Wireless Fiber

The Quest for Affordable Gigabit-Fast Broadband Everywhere

The recent hype surrounding “5G” and the FCC’s Spectrum Frontiers proceeding seems premised on freeing up airwaves for faster, low-latency mobile connectivity.  That will begin to take shape closer to 2020.  Here and now, though, an equally if not more critical version of “5G” – “wireless fiber” – is already being deployed by start-ups and, soon, by heavyweights such as Google and Verizon.

Wireless fiber is telecom shorthand for fixed wireless links capable of beaming high-capacity Internet access of 1 gigabit per second or even faster to homes, schools and businesses almost anywhere.  Spectrum policy permitting, this development promises to dramatically cut the cost of fiber-to-the-home, which today require trenching fiber optic cable over the final 500 feet, or even longer.

 Access to fiber running under a street – or on the rooftop of a fiber-fed building – becomes the jumping off point for extending fiber-fast Internet access to other locations using point-to-point or point-to-multipoint radio technologies.  An example is Santa Cruz, California, where a public-private partnership is extending gigabit connections to 8,000 homes and businesses using millimeter wave (mmW) wireless technology.

Access to very wide channels of spectrum is an essential ingredient of wireless fiber. A key policy question is what spectrum works best? And what spectrum access policies are needed to unlock the tremendous potential of wireless fiber to affordably connect all of our nation’s homes, businesses and community anchor institutions?

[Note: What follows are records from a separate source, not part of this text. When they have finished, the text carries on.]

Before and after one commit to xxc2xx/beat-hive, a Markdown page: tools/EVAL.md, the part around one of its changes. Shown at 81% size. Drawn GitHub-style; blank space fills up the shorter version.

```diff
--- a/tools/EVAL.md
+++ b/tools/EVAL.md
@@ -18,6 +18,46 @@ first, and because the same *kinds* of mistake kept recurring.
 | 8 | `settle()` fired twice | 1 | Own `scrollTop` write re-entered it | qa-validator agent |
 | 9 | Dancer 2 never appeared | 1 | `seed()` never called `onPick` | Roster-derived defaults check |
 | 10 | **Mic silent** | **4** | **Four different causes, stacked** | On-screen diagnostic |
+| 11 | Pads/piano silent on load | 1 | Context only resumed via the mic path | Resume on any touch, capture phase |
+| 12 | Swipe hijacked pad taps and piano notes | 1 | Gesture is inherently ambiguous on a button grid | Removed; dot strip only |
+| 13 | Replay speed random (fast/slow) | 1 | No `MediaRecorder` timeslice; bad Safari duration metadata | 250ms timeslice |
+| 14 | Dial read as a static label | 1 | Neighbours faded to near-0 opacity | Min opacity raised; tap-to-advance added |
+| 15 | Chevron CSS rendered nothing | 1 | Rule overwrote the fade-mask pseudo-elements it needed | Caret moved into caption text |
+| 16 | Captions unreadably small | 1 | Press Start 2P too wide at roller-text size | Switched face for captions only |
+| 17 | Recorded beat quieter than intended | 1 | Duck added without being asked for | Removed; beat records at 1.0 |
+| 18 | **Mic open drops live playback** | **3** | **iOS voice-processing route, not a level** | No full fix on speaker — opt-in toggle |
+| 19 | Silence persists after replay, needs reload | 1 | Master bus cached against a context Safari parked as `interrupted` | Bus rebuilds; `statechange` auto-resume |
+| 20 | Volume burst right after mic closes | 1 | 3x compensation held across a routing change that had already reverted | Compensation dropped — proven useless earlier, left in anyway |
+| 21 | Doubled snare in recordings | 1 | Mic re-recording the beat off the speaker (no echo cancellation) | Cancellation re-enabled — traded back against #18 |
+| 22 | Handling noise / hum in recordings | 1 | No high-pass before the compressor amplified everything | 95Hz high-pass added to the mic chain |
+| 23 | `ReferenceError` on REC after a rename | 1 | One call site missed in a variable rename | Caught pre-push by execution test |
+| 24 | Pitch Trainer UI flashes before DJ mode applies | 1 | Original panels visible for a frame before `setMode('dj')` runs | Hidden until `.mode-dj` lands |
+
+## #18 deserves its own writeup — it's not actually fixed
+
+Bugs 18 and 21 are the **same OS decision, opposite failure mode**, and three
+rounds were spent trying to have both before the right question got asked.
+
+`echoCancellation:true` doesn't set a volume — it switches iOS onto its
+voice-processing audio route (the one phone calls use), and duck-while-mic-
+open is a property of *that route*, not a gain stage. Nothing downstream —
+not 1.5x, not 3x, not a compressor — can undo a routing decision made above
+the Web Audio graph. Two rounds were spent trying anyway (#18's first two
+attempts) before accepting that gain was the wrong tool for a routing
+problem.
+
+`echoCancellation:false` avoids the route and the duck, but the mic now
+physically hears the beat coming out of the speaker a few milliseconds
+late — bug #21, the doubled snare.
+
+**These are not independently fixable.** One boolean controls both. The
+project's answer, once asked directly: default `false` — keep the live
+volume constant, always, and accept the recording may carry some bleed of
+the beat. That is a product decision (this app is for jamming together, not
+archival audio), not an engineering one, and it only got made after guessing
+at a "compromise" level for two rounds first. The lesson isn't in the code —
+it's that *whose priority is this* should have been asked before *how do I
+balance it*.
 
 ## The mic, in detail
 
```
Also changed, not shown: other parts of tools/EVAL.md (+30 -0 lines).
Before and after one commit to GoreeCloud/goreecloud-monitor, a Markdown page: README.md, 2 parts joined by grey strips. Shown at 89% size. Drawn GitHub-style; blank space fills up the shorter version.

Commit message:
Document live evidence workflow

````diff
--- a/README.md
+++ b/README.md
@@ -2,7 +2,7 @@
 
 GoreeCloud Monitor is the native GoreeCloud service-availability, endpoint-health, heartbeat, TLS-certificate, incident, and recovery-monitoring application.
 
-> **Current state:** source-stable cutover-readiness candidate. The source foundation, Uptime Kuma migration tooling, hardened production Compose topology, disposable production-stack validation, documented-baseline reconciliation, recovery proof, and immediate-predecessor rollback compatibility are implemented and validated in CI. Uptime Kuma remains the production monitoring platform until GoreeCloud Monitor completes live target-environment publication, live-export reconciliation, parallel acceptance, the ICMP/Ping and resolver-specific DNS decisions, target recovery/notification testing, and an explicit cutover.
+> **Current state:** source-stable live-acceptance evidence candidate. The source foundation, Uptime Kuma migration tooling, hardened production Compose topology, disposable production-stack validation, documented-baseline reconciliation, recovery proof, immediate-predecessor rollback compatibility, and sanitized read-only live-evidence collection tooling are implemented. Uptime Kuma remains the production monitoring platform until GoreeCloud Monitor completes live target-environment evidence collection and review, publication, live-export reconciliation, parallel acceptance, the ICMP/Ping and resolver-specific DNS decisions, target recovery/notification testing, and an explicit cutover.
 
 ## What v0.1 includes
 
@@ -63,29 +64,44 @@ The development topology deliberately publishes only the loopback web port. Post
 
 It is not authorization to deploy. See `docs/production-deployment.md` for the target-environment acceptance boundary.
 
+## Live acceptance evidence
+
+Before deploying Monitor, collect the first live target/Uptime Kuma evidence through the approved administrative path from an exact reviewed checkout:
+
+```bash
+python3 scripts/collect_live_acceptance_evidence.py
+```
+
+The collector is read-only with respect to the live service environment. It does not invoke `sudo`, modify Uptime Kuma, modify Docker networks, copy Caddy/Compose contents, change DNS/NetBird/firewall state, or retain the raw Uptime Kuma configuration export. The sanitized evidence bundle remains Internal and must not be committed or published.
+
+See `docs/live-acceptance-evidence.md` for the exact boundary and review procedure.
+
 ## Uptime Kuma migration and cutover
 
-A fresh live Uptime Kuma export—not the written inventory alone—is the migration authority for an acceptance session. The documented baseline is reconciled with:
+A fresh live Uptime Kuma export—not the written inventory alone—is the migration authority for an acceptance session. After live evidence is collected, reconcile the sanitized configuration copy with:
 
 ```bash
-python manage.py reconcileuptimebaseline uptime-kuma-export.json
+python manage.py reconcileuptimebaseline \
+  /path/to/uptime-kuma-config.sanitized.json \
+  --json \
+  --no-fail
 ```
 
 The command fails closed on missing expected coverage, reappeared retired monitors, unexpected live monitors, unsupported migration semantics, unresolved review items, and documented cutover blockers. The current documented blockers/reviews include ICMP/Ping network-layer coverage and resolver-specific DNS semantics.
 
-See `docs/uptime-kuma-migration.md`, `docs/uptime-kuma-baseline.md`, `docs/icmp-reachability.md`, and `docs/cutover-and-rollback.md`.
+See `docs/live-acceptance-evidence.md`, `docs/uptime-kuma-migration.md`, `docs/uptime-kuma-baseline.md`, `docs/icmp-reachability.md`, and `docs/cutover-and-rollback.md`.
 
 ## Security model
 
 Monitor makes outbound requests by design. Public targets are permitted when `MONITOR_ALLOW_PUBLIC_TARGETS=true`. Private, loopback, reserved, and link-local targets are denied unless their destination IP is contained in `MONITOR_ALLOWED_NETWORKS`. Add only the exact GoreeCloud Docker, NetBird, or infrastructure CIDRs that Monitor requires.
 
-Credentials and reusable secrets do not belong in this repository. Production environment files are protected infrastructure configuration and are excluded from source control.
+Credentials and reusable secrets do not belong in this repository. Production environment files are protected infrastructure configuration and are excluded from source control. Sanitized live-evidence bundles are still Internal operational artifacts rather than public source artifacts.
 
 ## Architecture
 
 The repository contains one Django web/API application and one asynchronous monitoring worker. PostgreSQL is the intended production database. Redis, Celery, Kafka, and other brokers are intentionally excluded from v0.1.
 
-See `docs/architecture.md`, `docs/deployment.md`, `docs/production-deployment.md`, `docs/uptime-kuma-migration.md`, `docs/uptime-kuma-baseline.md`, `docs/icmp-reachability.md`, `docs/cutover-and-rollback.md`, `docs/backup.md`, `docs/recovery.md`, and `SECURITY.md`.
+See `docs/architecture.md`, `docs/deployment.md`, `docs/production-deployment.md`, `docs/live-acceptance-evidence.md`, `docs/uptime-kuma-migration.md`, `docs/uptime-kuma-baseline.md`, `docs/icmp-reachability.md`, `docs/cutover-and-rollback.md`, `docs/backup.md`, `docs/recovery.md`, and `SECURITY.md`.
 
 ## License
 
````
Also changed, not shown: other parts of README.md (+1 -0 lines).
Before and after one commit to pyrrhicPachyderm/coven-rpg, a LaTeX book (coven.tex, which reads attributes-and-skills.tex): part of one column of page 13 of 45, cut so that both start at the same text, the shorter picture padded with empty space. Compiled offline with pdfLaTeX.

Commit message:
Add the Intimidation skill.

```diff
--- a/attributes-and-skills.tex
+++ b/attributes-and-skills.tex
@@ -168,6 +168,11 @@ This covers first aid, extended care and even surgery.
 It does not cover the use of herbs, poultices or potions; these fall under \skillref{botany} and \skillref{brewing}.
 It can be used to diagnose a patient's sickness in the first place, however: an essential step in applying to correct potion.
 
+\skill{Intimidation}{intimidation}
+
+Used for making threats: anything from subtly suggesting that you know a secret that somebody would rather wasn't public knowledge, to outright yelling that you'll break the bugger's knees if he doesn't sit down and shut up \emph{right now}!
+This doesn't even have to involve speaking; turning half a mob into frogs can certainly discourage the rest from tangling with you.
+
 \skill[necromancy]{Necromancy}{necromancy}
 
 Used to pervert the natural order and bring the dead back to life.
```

Milo Medin
Vice President, Access Services, Google Fiber

Charla Rath
 Vice President, Wireless Policy Development, Verizon

Boris Maysel
Director of Business Development, Siklu

Jaime Fink

Chief Product Officer and Co-Founder, Mimosa Networks

Alan Norman
Public Policy Director, Facebook

Virginia Lam Abrams
Senior Vice President, Communications & Government Relations, Starry Inc.


Michael Calabrese
Director, Wireless Future Project, Open Technology Institute, New America